What Family Do Silverfish Belong To?

Silverfish are one of the oldest insect species on the planet. Their fossils are believed to date back to the Paleozoic era.

They are generally found in humid and dark environments. They are known to eat various types of food, including plant and animal protein, starch, sugar, and glue. The main source of nutrition for silverfish is high-carbohydrate foods.

They are usually nocturnal. Their life cycle consists of three phases. This includes mating, reproduction, and moulting. It can last up to four years.

Silverfish are cosmopolitan creatures, and are commonly found in Asia, Africa, and the Americas. A number of species exist throughout the world, with the most common being Lepisma saccharina and Ctenolepisma longicaudata Escherich.

Females lay up to 60 eggs at once. Each egg is oval shaped, white, and up to 0.8 mm in size. Eggs hatch in about 20 days at 32degC.

In the adult stage, silverfish have a gray coloration. They also have a metallic shine. Silverfish do not carry venom.

Some predators of silverfish are spiders, earwigs, and centipedes. Silverfish can be difficult to get rid of.

They are generally considered nuisance pests. They are not a danger to human health, but can contaminate food and cause damage. They tend to be nocturnal and live in moist, dark environments.

There are around 250 species of silverfish worldwide. The most common types are Lepisma saccharina, Ctenolepisma longicaudata, and Thermobia domestica.

Common silverfish eat dried vegetation, paper, cotton, and bookbindings.

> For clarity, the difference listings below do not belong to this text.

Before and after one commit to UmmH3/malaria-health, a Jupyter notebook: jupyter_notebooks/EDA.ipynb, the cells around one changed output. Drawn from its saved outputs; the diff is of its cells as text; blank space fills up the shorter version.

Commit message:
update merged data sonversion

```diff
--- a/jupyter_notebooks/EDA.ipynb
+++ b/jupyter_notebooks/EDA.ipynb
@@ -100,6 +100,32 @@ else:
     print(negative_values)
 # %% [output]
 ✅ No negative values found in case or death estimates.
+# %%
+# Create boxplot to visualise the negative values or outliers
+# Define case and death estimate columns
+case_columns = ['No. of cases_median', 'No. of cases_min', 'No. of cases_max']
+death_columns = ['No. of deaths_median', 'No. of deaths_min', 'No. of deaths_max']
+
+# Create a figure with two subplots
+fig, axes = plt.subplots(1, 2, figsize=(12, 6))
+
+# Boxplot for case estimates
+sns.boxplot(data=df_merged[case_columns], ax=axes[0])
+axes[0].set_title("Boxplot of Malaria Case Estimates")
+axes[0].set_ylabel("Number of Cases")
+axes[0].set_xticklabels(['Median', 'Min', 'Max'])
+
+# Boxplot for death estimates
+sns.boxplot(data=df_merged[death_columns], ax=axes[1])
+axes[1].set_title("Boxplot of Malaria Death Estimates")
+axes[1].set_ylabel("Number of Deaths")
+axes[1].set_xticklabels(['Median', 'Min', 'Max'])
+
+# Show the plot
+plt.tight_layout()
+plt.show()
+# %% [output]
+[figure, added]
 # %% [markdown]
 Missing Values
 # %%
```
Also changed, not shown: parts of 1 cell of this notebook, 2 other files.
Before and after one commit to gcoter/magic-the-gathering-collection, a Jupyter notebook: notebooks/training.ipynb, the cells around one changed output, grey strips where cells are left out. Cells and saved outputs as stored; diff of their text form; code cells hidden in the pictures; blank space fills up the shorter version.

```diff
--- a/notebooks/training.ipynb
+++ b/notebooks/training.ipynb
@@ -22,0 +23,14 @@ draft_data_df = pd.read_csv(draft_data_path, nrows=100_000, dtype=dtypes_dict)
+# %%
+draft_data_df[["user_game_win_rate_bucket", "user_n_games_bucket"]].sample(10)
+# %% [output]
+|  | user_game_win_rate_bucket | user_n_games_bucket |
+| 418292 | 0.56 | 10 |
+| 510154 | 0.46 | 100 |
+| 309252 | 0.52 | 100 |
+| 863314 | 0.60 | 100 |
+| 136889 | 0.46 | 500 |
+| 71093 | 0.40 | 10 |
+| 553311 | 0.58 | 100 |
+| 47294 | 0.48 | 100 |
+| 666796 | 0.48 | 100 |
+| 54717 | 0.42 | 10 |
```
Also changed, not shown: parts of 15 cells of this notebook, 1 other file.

They can be caught in kitchens, attics, and basements. These animals have a preference for starch-rich foods, including glazed paper.